It is so difficult to feel trapped within ourselves. Prayer gives us a way out. An editor of Elle magazine and career journalist known worldwide, Jean-Dominique Bauby saw his fast-paced life come to an abrupt end in 1995 when he suffered a condition that left him in a state of virtual total paralysis. He said that he felt “like a mind in a jar,” like “a butterfly trapped in a diving bell.” Yet he persevered. He learned to communicate using an alphabet board by telegraphing series of long and short blinks with his left eyelid—the only muscle still under his control. His former editors were so moved that they convinced him to try to dictate a book of memoirs about his condition that he titled, The Diving Bell and the Butterfly. That 137-page book was published in France in March 1997, and Bauby died less than 72 hours later. One notable part of the book involves Bauby’s reflection on the possibility of future healing: “Is there a key out in the cosmos that can unlock my bubble? A currency valuable enough to buy my freedom? … I’m going there.”

Let us return to the key to the message of prayer that unlocks this parable. It is found in that final question that Jesus asks the disciples: “When I return, will I find faith on earth?” Jesus was teaching that prayer is more about relationship than about answers. Anything we might receive as a result of praying is meager in comparison to the greatest gift we will receive, that is, being in relationship with God. God is like a father, a good friend, who will sit next to our bedside and listen to us. Let us make prayer our first and primary task as Christians. Persistent prayer makes faith. There is a direct connection between prayer and faith! Persistent prayer is daily. It is not just a last resort when we feel as if our plans or power may have failed. I remember feeling the power of prayer in high school during my training in track.

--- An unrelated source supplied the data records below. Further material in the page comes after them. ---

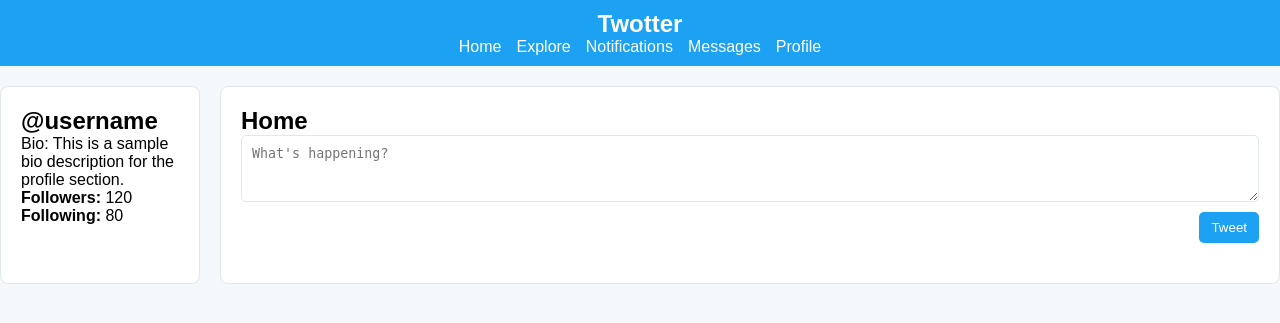
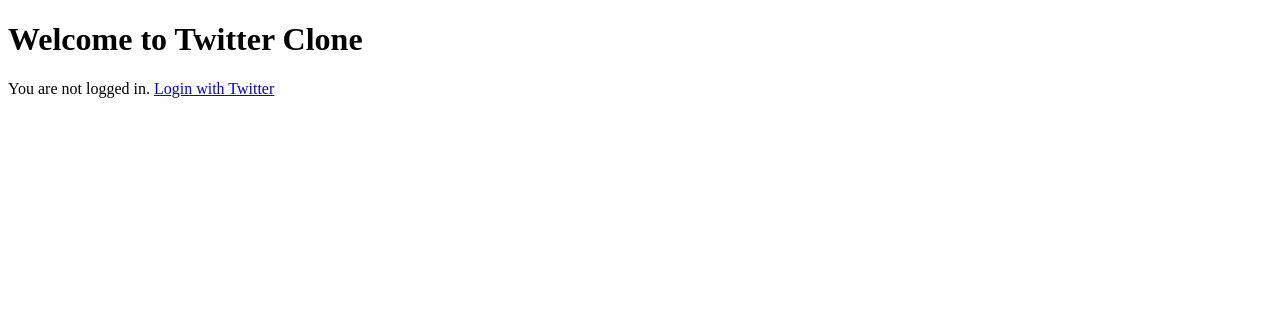
Before and after one commit to MilanHennessy/twotter_app, a Flask app: template templates/index.html in a window 1280 px wide. Shown: the top 323 px of the page. Run offline with Flask 3, Linux system fonts and the light colour scheme; the template is opened without the code that fills it, so the values that code supplies are empty.

Commit message:
overhauled and made a basic app using twitter external api

```diff
--- a/config.py
+++ b/config.py
@@ -10,8 +10,8 @@ class Config:
     ALLOWED_EXTENSIONS = {'png', 'jpg', 'jpeg'}
 
     # Twitter OAuth credentials (using the credentials you provided)
-    TWITTER_CONSUMER_KEY = "LTg3WDZGX0VXWWs0T0hnR180VWU6MTpjaQ"
-    TWITTER_CONSUMER_SECRET = "ILAqb5lSxCaVg7P9psx5C8Tt46T3Ehn42cWOimd5OJ_NX6fdUE"
+    TWITTER_CLIENT_KEY = "LTg3WDZGX0VXWWs0T0hnR180VWU6MTpjaQ"
+    TWITTER_CLIENT_SECRET = "ILAqb5lSxCaVg7P9psx5C8Tt46T3Ehn42cWOimd5OJ_NX6fdUE"
     TWITTER_API_KEY = "UyfzPwRHBxNmlOW4Vpkek8ktx"
     TWITTER_API_SECRET = "KEtBwWZMC166E1989RvOxjH8W0rpDRmKRZFTxqfyrPFytmU8SQ"
     TWITTER_ACCESS_TOKEN = "949102730529959936-OJbb77zHMfKerSF5UAE8L9IFbRgQzws"
--- a/main.py
+++ b/main.py
@@ -1,90 +1,76 @@
-from flask import Flask, session, redirect, url_for, request, render_template, jsonify
-from flask_cors import CORS
+from flask import Flask, redirect, request, session, url_for
 import tweepy
-from config import Config
+import os
+import requests
 
-app = Flask(__name__, static_folder="static", template_folder="templates")
-app.config.from_object(Config)  # Load configuration from Config class
-CORS(app)
+app = Flask(__name__)
+app.secret_key = os.urandom(24)
 
-# Twitter API Authentication Setup
-auth = tweepy.OAuthHandler(Config.TWITTER_CONSUMER_KEY, Config.TWITTER_CONSUMER_SECRET)
-auth.set_access_token(Config.TWITTER_ACCESS_TOKEN, Config.TWITTER_ACCESS_SECRET)
+# Twitter API credentials (replace with your actual credentials)
+CLIENT_ID = 'your-client-id'
+CLIENT_SECRET = 'your-client-secret'
+REDIRECT_URI = 'http://127.0.0.1:5000/twitter_callback'
 
-api = tweepy.API(auth)
+# Set the API URLs
+AUTHORIZATION_URL = "https://twitter.com/i/oauth2/authorize"
+TOKEN_URL = "https://api.twitter.com/oauth2/token"
 
-@app.route("/")
+# Set up Tweepy client (without authentication initially)
+client = tweepy.Client(bearer_token="your-bearer-token")
+
+@app.route('/')
 def home():
-    """Default homepage route"""
-    if 'user_id' in session:
-        # If user is logged in, show their Twitter profile and a welcome message
-        user = api.me()
-        return render_template("index.html", user=user)
+    if 'twitter_token' in session:
+        return redirect(url_for('profile'))
     else:
-        # If user is not logged in, redirect to Twitter login
-        return redirect(url_for("login"))
+        return redirect(url_for('login'))
 
-@app.route("/login")
+@app.route('/login')
 def login():
-    """Redirect user to Twitter login page"""
+    # Construct authorization URL with the necessary query parameters
+    auth_url = f"{AUTHORIZATION_URL}?response_type=code&client_id={CLIENT_ID}&redirect_uri={REDIRECT_URI}&scope=tweet.read users.read"
+    return redirect(auth_url)
+
+@app.route('/callback')
+def twitter_callback():
+    # Twitter redirects here with the authorization code
+    code = request.args.get('code')
+
+    if not code:
+        return "Error: No code returned"
+
+    # Exchange the authorization code for an access token
+    token_data = {
+        'code': code,
+        'grant_type': 'authorization_code',
+        'redirect_uri': REDIRECT_URI,
+        'client_id': CLIENT_ID,
+        'client_secret': CLIENT_SECRET
+    }
+
+    response = requests.post(TOKEN_URL, data=token_data)
+    if response.status_code == 200:
+        # Save the token to the session
+        session['twitter_token'] = response.json()['access_token']
+        return redirect(url_for('profile'))
+    else:
+        return "Error during token exchange"
+
+@app.route('/profile')
+def profile():
+    if 'twitter_token' not in session:
+        return redirect(url_for('login'))
+
+    # Create a Tweepy client with the access token
+    access_token = session['twitter_token']
+    client = tweepy.Client(bearer_token=access_token)
+
     try:
-        auth_url = auth.get_authorization_url()
-        session['request_token'] = auth.request_token
-        return redirect(auth_url)
-    except tweepy.TweepyException as e:  # Change to TweepyException
-        return jsonify({"message": f"Failed to get request token from Twitter: {str(e)}"}), 400
+        # Fetch the authenticated user's profile
+        user = client.get_me()
+        return f'Hello {user.data["name"]}, your Twitter handle is @{user.data["username"]}.'
+    except tweepy.TweepyException as e:
+        return f'Error fetching user info: {e}'
 
-@app.route("/callback")
-def callback():
-    """Handle the callback after user authorizes Twitter"""
-    request_token = session.pop('request_token', None)
-    if request_token:
-        auth.request_token = request_token
-        try:
-            auth.get_access_token(request.args['oauth_verifier'])
-            session['access_token'] = auth.access_token
-            session['access_token_secret'] = auth.access_token_secret
-
-            # Get user's details
-            user = api.me()
-
-            # Save user info to session
-            session['user_id'] = user.id
-            session['username'] = user.screen_name
-            session['profile_image'] = user.profile_image_url
-
-            # Redirect to homepage after login
-            return redirect(url_for('home'))
-
-        except tweepy.TweepyException as e:  # Change to TweepyException
-            return jsonify({"message": f"Failed to get access token from Twitter: {str(e)}"}), 400
-    return jsonify({"message": "Request token missing."}), 400
-
-@app.route("/logout")
-def logout():
-    """Logout the user and clear session"""
-    session.pop('user_id', None)
-    session.pop('username', None)
-    session.pop('profile_image', None)
-    session.pop('access_token', None)
-    session.pop('access_token_secret', None)
-    return redirect(url_for('home'))
-
-@app.route("/tweet", methods=["POST"])
-def tweet():
-    """Post a tweet to the user's Twitter account"""
-    if 'user_id' not in session:
-        return jsonify({"message": "Login required."}), 401
-
-    tweet_content = request.form.get("tweet_content")
-    if tweet_content:
-        try:
-            api.update_status(tweet_content)
-            return jsonify({"message": "Tweet posted successfully!"})
-        except tweepy.TweepyException as e:  # Change to TweepyException
-            return jsonify({"message": f"Error posting tweet: {str(e)}"}), 400
-    else:
-        return jsonify({"message": "No content provided for the tweet."}), 400
-
-if __name__ == "__main__":
+if __name__ == '__main__':
     app.run(debug=True)
--- a/templates/index.html
+++ b/templates/index.html
@@ -1,111 +1,17 @@
 <!DOCTYPE html>
 <html lang="en">
-
 <head>
-  <meta charset="UTF-8">
-  <meta name="viewport" content="width=device-width, initial-scale=1.0">
-  <title>Twotter</title>
-  <link rel="stylesheet" href="static/style.css">
-  <script src="https://cdn.jsdelivr.net/npm/axios/dist/axios.min.js"></script> <!-- Include Axios -->
-  <!-- Inside your body tag, just before the closing </body> tag -->
-  <script src="{{ url_for('static', filename='app.js') }}"></script>
-
+    <meta charset="UTF-8">
+    <meta name="viewport" content="width=device-width, initial-scale=1.0">
+    <title>Home</title>
 </head>
-
 <body>
-  <!-- Navbar -->
-  <nav>
-    <div class="container">
-      <h1>Twotter</h1>
-      <ul class="nav-links">
-        <li><a href="#">Home</a></li>
-        <li><a href="#">Explore</a></li>
-        <li><a href="#">Notifications</a></li>
-        <li><a href="#">Messages</a></li>
-        <li><a href="#">Profile</a></li>
-      </ul>
-    </div>
-  </nav>
-
-  <!-- Main Content Area -->
-  <div class="main-container">
-    <!-- Sidebar for Profile Info -->
-    <aside class="sidebar">
-      <h2>@username</h2>
-      <p>Bio: This is a sample bio description for the profile section.</p>
-      <p><strong>Followers:</strong> 120</p>
-      <p><strong>Following:</strong> 80</p>
-    </aside>
-
-    <!-- Tweet Feed -->
-    <section class="feed">
-      <h2>Home</h2>
-
-      <!-- New Tweet Form -->
-      <div class="new-tweet">
-        <textarea id="tweetContent" placeholder="What's happening?" rows="3"></textarea>
-        <button type="button" onclick="postTweet()">Tweet</button>
-      </div>
-
-      <!-- Tweets -->
-      <div id="tweetFeed">
-        <!-- New tweets will appear here -->
-      </div>
-    </section>
-  </div>
-
-  <script>
-    // Function to send the tweet content to the backend
-    function postTweet() {
-      const tweetContent = document.getElementById('tweetContent').value;
-
-      // Check if tweet content is empty
-      if (!tweetContent.trim()) {
-        alert('Tweet content cannot be empty');
-        return;
-      }
-
-      // Send the tweet content to the backend using Axios (without JWT token)
-      axios.post('/tweets', {
-        content: tweetContent
-      })
-        .then(function (response) {
-          console.log('Tweet posted successfully:', response);
-          document.getElementById('tweetContent').value = ''; // Clear the textarea after posting
-          fetchTweets(); // Refresh tweet feed to include the newly posted tweet
-        })
-        .catch(function (error) {
-          console.error('Error posting tweet:', error);
-          alert('Failed to post tweet');
-        });
-    }
-
-    // Function to fetch and display tweets
-    function fetchTweets() {
-      axios.get('/tweets')
-        .then(function (response) {
-          const tweetFeed = document.getElementById('tweetFeed');
-          tweetFeed.innerHTML = ''; // Clear the current tweets
-
-          response.data.forEach(function (tweet) {
-            const tweetElement = document.createElement('div');
-            tweetElement.classList.add('tweet');
-            tweetElement.innerHTML = `
-            <h3>@${tweet.author}</h3>
-            <p>${tweet.content}</p>
-            <span>${tweet.created_at}</span>
-          `;
-            tweetFeed.appendChild(tweetElement);
-          });
-        })
-        .catch(function (error) {
-          console.error('Error fetching tweets:', error);
-        });
-    }
-
-    // Fetch and display tweets when the page loads
-    window.onload = fetchTweets;
-  </script>
+    <h1>Welcome to Twitter Clone</h1>
+    {% if session['user'] %}
+        <p>You are logged in as {{ session['user'] }}</p>
+        <a href="{{ url_for('index') }}">Go to Home</a>
+    {% else %}
+        <p>You are not logged in. <a href="{{ url_for('login') }}">Login with Twitter</a></p>
+    {% endif %}
 </body>
-
 </html>
```
Also changed, not shown: templates/login.html (+3 -79 lines).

Daily I would run miles down lonely country dirt roads and just when I thought I couldn’t make it, I would recite the words of an old poem that my grandmother, a great lover of poetry who knew many poems, taught me.

“Believe in God, and in his

dream,

Though impossible things may seem

Somehow, someday, you’ll

get through

to the goal he has in view.

Mountains fall and seas divide

to the one who in stride,

Takes God’s hard road, day by day,

sweeping obstacles away.

Believe in God, and in his plan.

Say not, I cannot, but I can!

The prizes of life we fail to win,

because we doubt God’s power

within.”

This year we are certain to have resolutions fall by the wayside. We will also most certainly face challenges that are both expected and unexpected. We need the power of persistence, the power of persistent prayer, because it gives us a Christ perspective. Prayer teaches us a way to step outside ourselves so we can see ourselves, others, and God in a fresh relational perspective. We must believe that persistent prayer can change things. Yes, it can heal broken lives, restore severed relationships, and bring peace to our world. Most importantly, persistent prayer can bring us closer to God. This year let our new year’s resolution be to persist in prayer! Amen.